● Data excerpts

┏━━

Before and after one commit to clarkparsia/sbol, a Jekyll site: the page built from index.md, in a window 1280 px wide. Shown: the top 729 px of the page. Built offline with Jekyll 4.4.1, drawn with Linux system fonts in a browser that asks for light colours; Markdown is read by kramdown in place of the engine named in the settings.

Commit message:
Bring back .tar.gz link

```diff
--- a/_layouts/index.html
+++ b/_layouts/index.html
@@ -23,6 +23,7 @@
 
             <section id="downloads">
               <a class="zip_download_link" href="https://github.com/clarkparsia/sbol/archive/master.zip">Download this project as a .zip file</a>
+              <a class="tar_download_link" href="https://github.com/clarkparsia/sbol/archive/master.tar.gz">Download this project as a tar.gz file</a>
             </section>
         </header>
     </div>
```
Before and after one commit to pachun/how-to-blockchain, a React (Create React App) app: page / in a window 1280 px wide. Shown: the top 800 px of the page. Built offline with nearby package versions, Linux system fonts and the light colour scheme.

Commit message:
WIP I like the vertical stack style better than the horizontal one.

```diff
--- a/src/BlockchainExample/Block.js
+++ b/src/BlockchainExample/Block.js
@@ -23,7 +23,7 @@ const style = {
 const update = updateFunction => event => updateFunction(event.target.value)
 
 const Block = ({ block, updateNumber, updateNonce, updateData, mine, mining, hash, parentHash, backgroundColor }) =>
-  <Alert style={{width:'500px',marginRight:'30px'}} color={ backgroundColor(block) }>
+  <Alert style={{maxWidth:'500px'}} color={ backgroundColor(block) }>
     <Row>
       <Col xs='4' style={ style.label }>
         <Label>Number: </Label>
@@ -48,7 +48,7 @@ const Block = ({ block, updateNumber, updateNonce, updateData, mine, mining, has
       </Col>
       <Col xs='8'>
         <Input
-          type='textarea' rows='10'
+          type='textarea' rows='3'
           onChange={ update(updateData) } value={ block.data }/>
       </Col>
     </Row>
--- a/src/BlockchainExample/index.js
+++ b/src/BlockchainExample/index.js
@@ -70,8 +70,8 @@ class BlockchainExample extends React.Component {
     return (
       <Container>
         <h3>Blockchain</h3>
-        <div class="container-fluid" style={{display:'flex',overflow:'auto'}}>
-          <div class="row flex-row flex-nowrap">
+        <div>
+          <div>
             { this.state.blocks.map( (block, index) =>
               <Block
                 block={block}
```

┗━━

● Your instructions
Show all lines above containing "class".

● Solution to the problem
               <a class="zip_download_link" href="https://github.com/clarkparsia/sbol/archive/master.zip">Download this project as a .zip file</a>
+              <a class="tar_download_link" href="https://github.com/clarkparsia/sbol/archive/master.tar.gz">Download this project as a tar.gz file</a>
@@ -70,8 +70,8 @@ class BlockchainExample extends React.Component {
-        <div class="container-fluid" style={{display:'flex',overflow:'auto'}}>
-          <div class="row flex-row flex-nowrap">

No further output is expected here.